WORK REQUEST:
This task calls for every line of the material to be output verbatim.

WORKING DATA:
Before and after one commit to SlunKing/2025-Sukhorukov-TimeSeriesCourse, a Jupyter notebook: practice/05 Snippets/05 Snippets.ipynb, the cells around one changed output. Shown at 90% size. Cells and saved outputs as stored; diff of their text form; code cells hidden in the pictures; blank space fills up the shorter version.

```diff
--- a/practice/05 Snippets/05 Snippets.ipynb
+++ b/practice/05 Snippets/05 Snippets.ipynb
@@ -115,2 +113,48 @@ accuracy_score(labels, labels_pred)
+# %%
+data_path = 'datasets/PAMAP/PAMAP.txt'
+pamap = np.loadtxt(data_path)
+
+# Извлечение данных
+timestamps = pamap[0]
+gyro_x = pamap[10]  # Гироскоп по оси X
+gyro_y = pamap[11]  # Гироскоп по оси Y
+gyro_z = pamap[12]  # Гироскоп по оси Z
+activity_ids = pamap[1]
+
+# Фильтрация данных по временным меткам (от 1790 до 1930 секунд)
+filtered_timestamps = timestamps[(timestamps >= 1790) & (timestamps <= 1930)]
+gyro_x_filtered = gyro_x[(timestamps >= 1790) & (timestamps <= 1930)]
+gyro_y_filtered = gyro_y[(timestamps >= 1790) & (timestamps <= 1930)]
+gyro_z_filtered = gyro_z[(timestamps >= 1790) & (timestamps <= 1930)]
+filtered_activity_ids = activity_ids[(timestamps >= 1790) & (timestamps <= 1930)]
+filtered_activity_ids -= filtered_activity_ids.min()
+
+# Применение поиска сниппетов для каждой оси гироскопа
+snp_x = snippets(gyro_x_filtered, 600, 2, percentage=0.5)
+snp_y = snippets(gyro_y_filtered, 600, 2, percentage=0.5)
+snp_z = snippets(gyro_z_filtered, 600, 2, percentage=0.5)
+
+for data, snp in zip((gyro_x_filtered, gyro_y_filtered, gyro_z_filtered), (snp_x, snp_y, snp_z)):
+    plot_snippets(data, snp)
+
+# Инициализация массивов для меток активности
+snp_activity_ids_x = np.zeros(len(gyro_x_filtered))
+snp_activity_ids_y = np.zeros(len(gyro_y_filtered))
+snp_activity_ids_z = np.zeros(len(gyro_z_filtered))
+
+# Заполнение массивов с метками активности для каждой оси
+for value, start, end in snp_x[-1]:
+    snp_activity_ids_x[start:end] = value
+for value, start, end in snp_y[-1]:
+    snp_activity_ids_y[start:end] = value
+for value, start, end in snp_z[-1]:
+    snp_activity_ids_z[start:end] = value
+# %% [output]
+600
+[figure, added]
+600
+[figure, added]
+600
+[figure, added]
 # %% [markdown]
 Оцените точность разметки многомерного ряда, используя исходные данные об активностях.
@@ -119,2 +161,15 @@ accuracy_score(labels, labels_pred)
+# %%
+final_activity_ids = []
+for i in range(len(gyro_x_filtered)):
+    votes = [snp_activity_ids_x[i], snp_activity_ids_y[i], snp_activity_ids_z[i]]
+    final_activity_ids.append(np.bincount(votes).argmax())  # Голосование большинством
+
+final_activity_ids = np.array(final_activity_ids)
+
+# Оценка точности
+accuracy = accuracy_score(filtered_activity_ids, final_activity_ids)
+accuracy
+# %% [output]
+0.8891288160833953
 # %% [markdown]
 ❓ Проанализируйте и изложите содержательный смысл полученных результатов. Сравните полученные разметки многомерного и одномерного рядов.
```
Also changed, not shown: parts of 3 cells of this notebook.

RESPONSE TO THE EXERCISE:
Before and after one commit to SlunKing/2025-Sukhorukov-TimeSeriesCourse, a Jupyter notebook: practice/05 Snippets/05 Snippets.ipynb, the cells around one changed output. Shown at 90% size. Cells and saved outputs as stored; diff of their text form; code cells hidden in the pictures; blank space fills up the shorter version.

```diff
--- a/practice/05 Snippets/05 Snippets.ipynb
+++ b/practice/05 Snippets/05 Snippets.ipynb
@@ -115,2 +113,48 @@ accuracy_score(labels, labels_pred)
+# %%
+data_path = 'datasets/PAMAP/PAMAP.txt'
+pamap = np.loadtxt(data_path)
+
+# Извлечение данных
+timestamps = pamap[0]
+gyro_x = pamap[10]  # Гироскоп по оси X
+gyro_y = pamap[11]  # Гироскоп по оси Y
+gyro_z = pamap[12]  # Гироскоп по оси Z
+activity_ids = pamap[1]
+
+# Фильтрация данных по временным меткам (от 1790 до 1930 секунд)
+filtered_timestamps = timestamps[(timestamps >= 1790) & (timestamps <= 1930)]
+gyro_x_filtered = gyro_x[(timestamps >= 1790) & (timestamps <= 1930)]
+gyro_y_filtered = gyro_y[(timestamps >= 1790) & (timestamps <= 1930)]
+gyro_z_filtered = gyro_z[(timestamps >= 1790) & (timestamps <= 1930)]
+filtered_activity_ids = activity_ids[(timestamps >= 1790) & (timestamps <= 1930)]
+filtered_activity_ids -= filtered_activity_ids.min()
+
+# Применение поиска сниппетов для каждой оси гироскопа
+snp_x = snippets(gyro_x_filtered, 600, 2, percentage=0.5)
+snp_y = snippets(gyro_y_filtered, 600, 2, percentage=0.5)
+snp_z = snippets(gyro_z_filtered, 600, 2, percentage=0.5)
+
+for data, snp in zip((gyro_x_filtered, gyro_y_filtered, gyro_z_filtered), (snp_x, snp_y, snp_z)):
+    plot_snippets(data, snp)
+
+# Инициализация массивов для меток активности
+snp_activity_ids_x = np.zeros(len(gyro_x_filtered))
+snp_activity_ids_y = np.zeros(len(gyro_y_filtered))
+snp_activity_ids_z = np.zeros(len(gyro_z_filtered))
+
+# Заполнение массивов с метками активности для каждой оси
+for value, start, end in snp_x[-1]:
+    snp_activity_ids_x[start:end] = value
+for value, start, end in snp_y[-1]:
+    snp_activity_ids_y[start:end] = value
+for value, start, end in snp_z[-1]:
+    snp_activity_ids_z[start:end] = value
+# %% [output]
+600
+[figure, added]
+600
+[figure, added]
+600
+[figure, added]
 # %% [markdown]
 Оцените точность разметки многомерного ряда, используя исходные данные об активностях.
@@ -119,2 +161,15 @@ accuracy_score(labels, labels_pred)
+# %%
+final_activity_ids = []
+for i in range(len(gyro_x_filtered)):
+    votes = [snp_activity_ids_x[i], snp_activity_ids_y[i], snp_activity_ids_z[i]]
+    final_activity_ids.append(np.bincount(votes).argmax())  # Голосование большинством
+
+final_activity_ids = np.array(final_activity_ids)
+
+# Оценка точности
+accuracy = accuracy_score(filtered_activity_ids, final_activity_ids)
+accuracy
+# %% [output]
+0.8891288160833953
 # %% [markdown]
 ❓ Проанализируйте и изложите содержательный смысл полученных результатов. Сравните полученные разметки многомерного и одномерного рядов.
```
Also changed, not shown: parts of 3 cells of this notebook.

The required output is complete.